If my health insurance gets canceled that’s it.  I am going to take 40 Ambien, sixteen shots of Tequila, eat 1 lb of bad sushi, then eat two whole Dominos large pizzas with extra cheese and four toppings.  If that doesn’t kill me nothing will.

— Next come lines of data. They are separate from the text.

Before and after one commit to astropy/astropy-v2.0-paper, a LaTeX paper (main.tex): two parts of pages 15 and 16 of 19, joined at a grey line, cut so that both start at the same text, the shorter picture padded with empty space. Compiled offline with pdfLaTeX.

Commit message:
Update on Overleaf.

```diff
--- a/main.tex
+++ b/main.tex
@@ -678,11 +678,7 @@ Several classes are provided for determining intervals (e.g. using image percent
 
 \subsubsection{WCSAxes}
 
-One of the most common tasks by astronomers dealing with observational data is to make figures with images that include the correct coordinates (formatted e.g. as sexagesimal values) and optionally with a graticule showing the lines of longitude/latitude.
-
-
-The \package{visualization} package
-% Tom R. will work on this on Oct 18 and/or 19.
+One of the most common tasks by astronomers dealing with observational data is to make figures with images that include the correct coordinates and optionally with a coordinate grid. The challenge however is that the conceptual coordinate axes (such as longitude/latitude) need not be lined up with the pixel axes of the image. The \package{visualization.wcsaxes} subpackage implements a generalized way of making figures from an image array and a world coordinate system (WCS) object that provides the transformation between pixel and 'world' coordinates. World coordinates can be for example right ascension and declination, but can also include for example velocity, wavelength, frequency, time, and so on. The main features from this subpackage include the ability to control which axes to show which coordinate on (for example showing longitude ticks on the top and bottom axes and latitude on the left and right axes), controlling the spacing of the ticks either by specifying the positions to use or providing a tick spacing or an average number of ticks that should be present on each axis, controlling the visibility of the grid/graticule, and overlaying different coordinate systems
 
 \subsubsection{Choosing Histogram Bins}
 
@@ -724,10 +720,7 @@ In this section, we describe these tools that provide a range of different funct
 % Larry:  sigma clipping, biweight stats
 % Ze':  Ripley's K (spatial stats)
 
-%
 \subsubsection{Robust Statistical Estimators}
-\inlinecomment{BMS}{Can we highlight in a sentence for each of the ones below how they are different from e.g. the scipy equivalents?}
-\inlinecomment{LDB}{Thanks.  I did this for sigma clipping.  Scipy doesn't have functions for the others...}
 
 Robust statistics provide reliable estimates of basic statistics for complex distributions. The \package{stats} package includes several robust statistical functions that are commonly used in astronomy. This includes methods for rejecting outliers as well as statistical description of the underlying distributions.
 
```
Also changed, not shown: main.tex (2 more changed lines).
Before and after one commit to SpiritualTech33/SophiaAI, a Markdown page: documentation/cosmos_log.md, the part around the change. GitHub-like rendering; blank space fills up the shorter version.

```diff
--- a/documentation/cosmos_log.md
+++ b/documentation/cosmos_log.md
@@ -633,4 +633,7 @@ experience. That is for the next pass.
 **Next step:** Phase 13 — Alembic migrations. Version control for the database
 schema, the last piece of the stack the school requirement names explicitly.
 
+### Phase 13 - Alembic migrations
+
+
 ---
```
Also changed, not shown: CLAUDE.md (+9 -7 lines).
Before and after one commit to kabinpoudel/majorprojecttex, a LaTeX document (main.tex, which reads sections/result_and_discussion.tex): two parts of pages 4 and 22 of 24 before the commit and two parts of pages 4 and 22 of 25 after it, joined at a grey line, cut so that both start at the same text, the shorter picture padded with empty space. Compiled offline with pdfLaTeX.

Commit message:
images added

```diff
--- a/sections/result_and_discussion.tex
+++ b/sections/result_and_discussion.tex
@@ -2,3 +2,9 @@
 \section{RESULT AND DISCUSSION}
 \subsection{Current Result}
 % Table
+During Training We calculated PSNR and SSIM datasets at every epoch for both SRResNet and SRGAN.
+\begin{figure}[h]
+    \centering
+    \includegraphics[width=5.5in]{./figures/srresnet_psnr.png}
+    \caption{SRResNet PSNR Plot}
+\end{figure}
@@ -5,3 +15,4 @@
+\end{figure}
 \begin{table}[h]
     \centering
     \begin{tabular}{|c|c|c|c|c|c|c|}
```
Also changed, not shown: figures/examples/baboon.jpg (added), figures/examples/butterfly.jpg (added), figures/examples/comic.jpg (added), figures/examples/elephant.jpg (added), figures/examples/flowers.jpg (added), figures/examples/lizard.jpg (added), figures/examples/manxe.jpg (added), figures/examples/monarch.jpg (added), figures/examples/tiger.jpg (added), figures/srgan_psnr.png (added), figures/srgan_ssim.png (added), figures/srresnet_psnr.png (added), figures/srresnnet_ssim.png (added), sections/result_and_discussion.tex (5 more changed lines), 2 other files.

I just hope I don’t wake up from that.

Ode to My Brother’s Retirement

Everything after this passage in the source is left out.